THE DATA
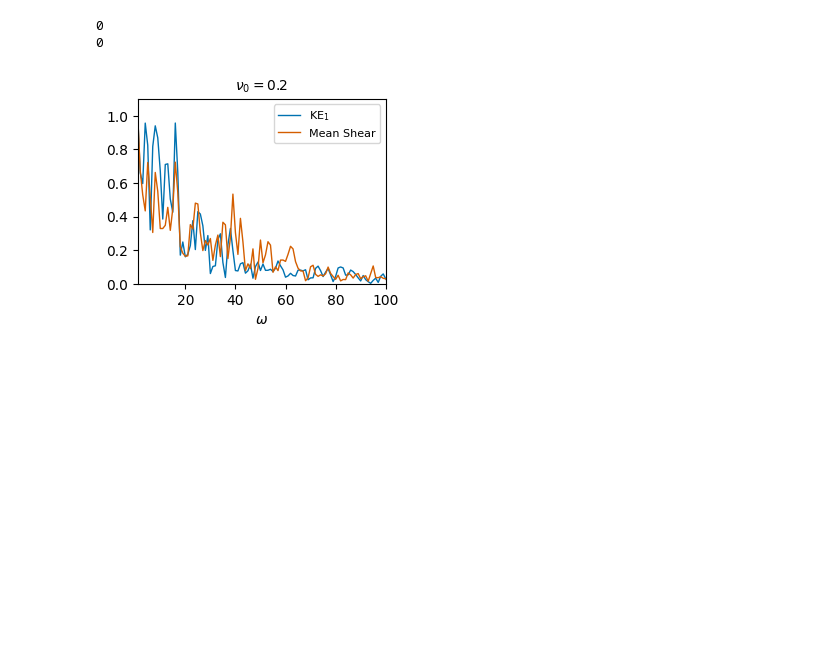
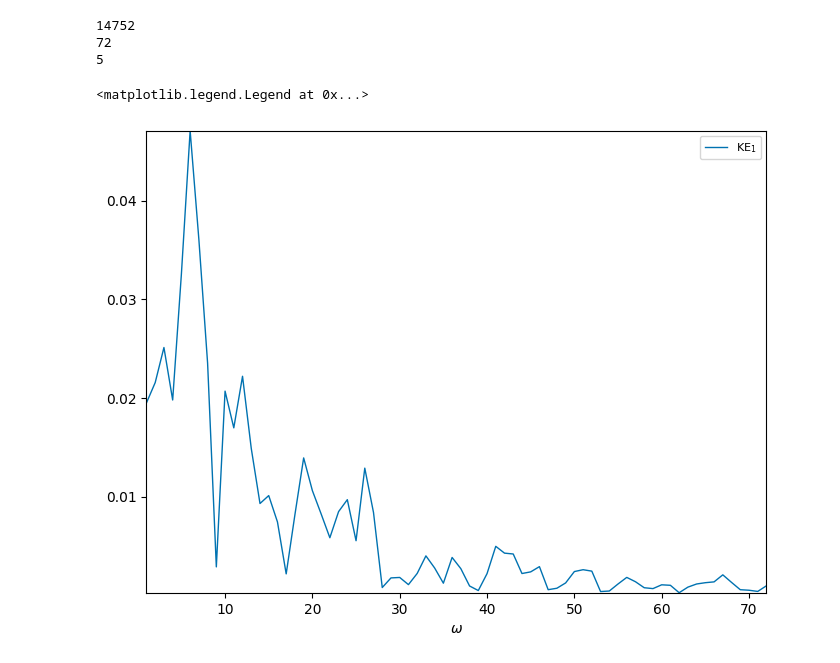
Before and after one commit to QiLiu22/ChannelQG, a Jupyter notebook: plot_2LQG_Channel.ipynb, the cells around one changed output. Drawn from its saved outputs; the diff is of its cells as text; code cells hidden in the pictures; blank space fills up the shorter version.

```diff
--- a/plot_2LQG_Channel.ipynb
+++ b/plot_2LQG_Channel.ipynb
@@ -112,0 +121,12 @@ window = signal.windows.hann(SH_slice.size)
+# %%
+fig=plt.figure(figsize=(8, 6))
+N = EKE1_slice.size
+
+k_1 = fft(EKE1_slice * window)
+k_1_mag = 1*np.abs(k_1[1:int(N/2)])+1*np.abs(k_1[-1:int(N/2):-1])
+
+
+k_2 = fft(EKE2_slice * window)
+k_2_mag = 1*np.abs(k_2[1:int(N/2)])+1*np.abs(k_2[-1:int(N/2):-1])
+
+plt.loglog(np.arange(int(N/2)-1),k_1_mag ,label="$\mathrm{KE}_1$"); # plt.ylim(1e-5,1e2)
@@ -113,48 +135,51 @@ window = signal.windows.hann(SH_slice.size)
 # %%
-fig=plt.figure(figsize=(8/2.5, 6/2.5))
+fig=plt.figure(figsize=(8, 6))
 
-data = KE_slice
+data = EKE1_slice
 
 signal = (data-np.mean(data))*window
-A = fft(signal) / (len(window)/400)
-AA = 1*np.abs(A[1:2000])+1*np.abs(A[-1:2000:-1])
+print(signal.size)
+A = fft(signal)
+n = len(A)
+A /= n
+AA = 1*np.abs(A[1:int(N/200)])+1*np.abs(A[-1:-int(N/200):-1])
+print(AA.size)
+
 # AA = AA[0:-3]+AA[1:-2]+AA[2:-1]
 
-AA = AA/np.max(AA)
 # plt.plot(data)
 plt.plot(np.arange(AA.size)+1,(AA),label="$\mathrm{KE}_1$"); # plt.ylim(1e-5,1e2)
 
 print(np.argmax(AA))
 
 #########################
-data = SH_slice
+# data = SH_slice
 
-signal = (data-np.mean(data))*window
-A = fft(signal) / (len(window)/400)
-AA = 1*np.abs(A[1:2000])+1*np.abs(A[-1:2000:-1])
-# AA = AA[0:-3]+AA[1:-2]+AA[2:-1]
+# signal = (data-np.mean(data))*window
+# A = fft(signal) / (len(window)/400)
+# AA = 1*np.abs(A[1:2000])+1*np.abs(A[-1:2000:-1])
+# # AA = AA[0:-3]+AA[1:-2]+AA[2:-1]
 
-AA = AA/np.max(AA)
-# plt.plot(data)
-plt.plot(np.arange(AA.size)+1,(AA),label="Mean Shear"); plt.xlim(1,100);# plt.ylim(1e-5,1e2)
+# AA = AA/np.max(AA)
+# # plt.plot(data)
+# plt.plot(np.arange(AA.size)+1,(AA),label="Mean Shear"); plt.xlim(1,100);# plt.ylim(1e-5,1e2)
 
-# k_ary = np.arange(signal.size)+1
-# plt.semilogy(k_ary,1/k_ary**6*1e14); plt.xlim(0,500);# plt.ylim(1e-5,1e2)
+# # k_ary = np.arange(signal.size)+1
+# # plt.semilogy(k_ary,1/k_ary**6*1e14); plt.xlim(0,500);# plt.ylim(1e-5,1e2)
 
-print(np.argmax(AA))
+# print(np.argmax(AA))
 
 plt.xlabel("$\omega$")
 plt.legend()
-plt.ylim(0,1.1)
-plt.title(r"$\nu_0=%.1f$" %nu0)
 
-figname = 'figs/spectra_%.1f' %nu0
-figname = figname.replace(".", "d" ); figname = figname+'.pdf'
+
 # plt.savefig(figname, bbox_inches='tight')
 # %% [output]
-0
-0
+14752
+72
+5
+<matplotlib.legend.Legend at 0x...>
-[figure, old version]
+[figure, new version]
 # %%
 A.size
 # %% [output]
```
Also changed, not shown: parts of 15 cells of this notebook.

WORK TO COMPLETE
Retype all entries exactly; omit pictures.

FINAL ANSWER
Before and after one commit to QiLiu22/ChannelQG, a Jupyter notebook: plot_2LQG_Channel.ipynb, the cells around one changed output. Drawn from its saved outputs; the diff is of its cells as text; code cells hidden in the pictures; blank space fills up the shorter version.

```diff
--- a/plot_2LQG_Channel.ipynb
+++ b/plot_2LQG_Channel.ipynb
@@ -112,0 +121,12 @@ window = signal.windows.hann(SH_slice.size)
+# %%
+fig=plt.figure(figsize=(8, 6))
+N = EKE1_slice.size
+
+k_1 = fft(EKE1_slice * window)
+k_1_mag = 1*np.abs(k_1[1:int(N/2)])+1*np.abs(k_1[-1:int(N/2):-1])
+
+
+k_2 = fft(EKE2_slice * window)
+k_2_mag = 1*np.abs(k_2[1:int(N/2)])+1*np.abs(k_2[-1:int(N/2):-1])
+
+plt.loglog(np.arange(int(N/2)-1),k_1_mag ,label="$\mathrm{KE}_1$"); # plt.ylim(1e-5,1e2)
@@ -113,48 +135,51 @@ window = signal.windows.hann(SH_slice.size)
 # %%
-fig=plt.figure(figsize=(8/2.5, 6/2.5))
+fig=plt.figure(figsize=(8, 6))
 
-data = KE_slice
+data = EKE1_slice
 
 signal = (data-np.mean(data))*window
-A = fft(signal) / (len(window)/400)
-AA = 1*np.abs(A[1:2000])+1*np.abs(A[-1:2000:-1])
+print(signal.size)
+A = fft(signal)
+n = len(A)
+A /= n
+AA = 1*np.abs(A[1:int(N/200)])+1*np.abs(A[-1:-int(N/200):-1])
+print(AA.size)
+
 # AA = AA[0:-3]+AA[1:-2]+AA[2:-1]
 
-AA = AA/np.max(AA)
 # plt.plot(data)
 plt.plot(np.arange(AA.size)+1,(AA),label="$\mathrm{KE}_1$"); # plt.ylim(1e-5,1e2)
 
 print(np.argmax(AA))
 
 #########################
-data = SH_slice
+# data = SH_slice
 
-signal = (data-np.mean(data))*window
-A = fft(signal) / (len(window)/400)
-AA = 1*np.abs(A[1:2000])+1*np.abs(A[-1:2000:-1])
-# AA = AA[0:-3]+AA[1:-2]+AA[2:-1]
+# signal = (data-np.mean(data))*window
+# A = fft(signal) / (len(window)/400)
+# AA = 1*np.abs(A[1:2000])+1*np.abs(A[-1:2000:-1])
+# # AA = AA[0:-3]+AA[1:-2]+AA[2:-1]
 
-AA = AA/np.max(AA)
-# plt.plot(data)
-plt.plot(np.arange(AA.size)+1,(AA),label="Mean Shear"); plt.xlim(1,100);# plt.ylim(1e-5,1e2)
+# AA = AA/np.max(AA)
+# # plt.plot(data)
+# plt.plot(np.arange(AA.size)+1,(AA),label="Mean Shear"); plt.xlim(1,100);# plt.ylim(1e-5,1e2)
 
-# k_ary = np.arange(signal.size)+1
-# plt.semilogy(k_ary,1/k_ary**6*1e14); plt.xlim(0,500);# plt.ylim(1e-5,1e2)
+# # k_ary = np.arange(signal.size)+1
+# # plt.semilogy(k_ary,1/k_ary**6*1e14); plt.xlim(0,500);# plt.ylim(1e-5,1e2)
 
-print(np.argmax(AA))
+# print(np.argmax(AA))
 
 plt.xlabel("$\omega$")
 plt.legend()
-plt.ylim(0,1.1)
-plt.title(r"$\nu_0=%.1f$" %nu0)
 
-figname = 'figs/spectra_%.1f' %nu0
-figname = figname.replace(".", "d" ); figname = figname+'.pdf'
+
 # plt.savefig(figname, bbox_inches='tight')
 # %% [output]
-0
-0
+14752
+72
+5
+<matplotlib.legend.Legend at 0x...>
-[figure, old version]
+[figure, new version]
 # %%
 A.size
 # %% [output]
```
Also changed, not shown: parts of 15 cells of this notebook.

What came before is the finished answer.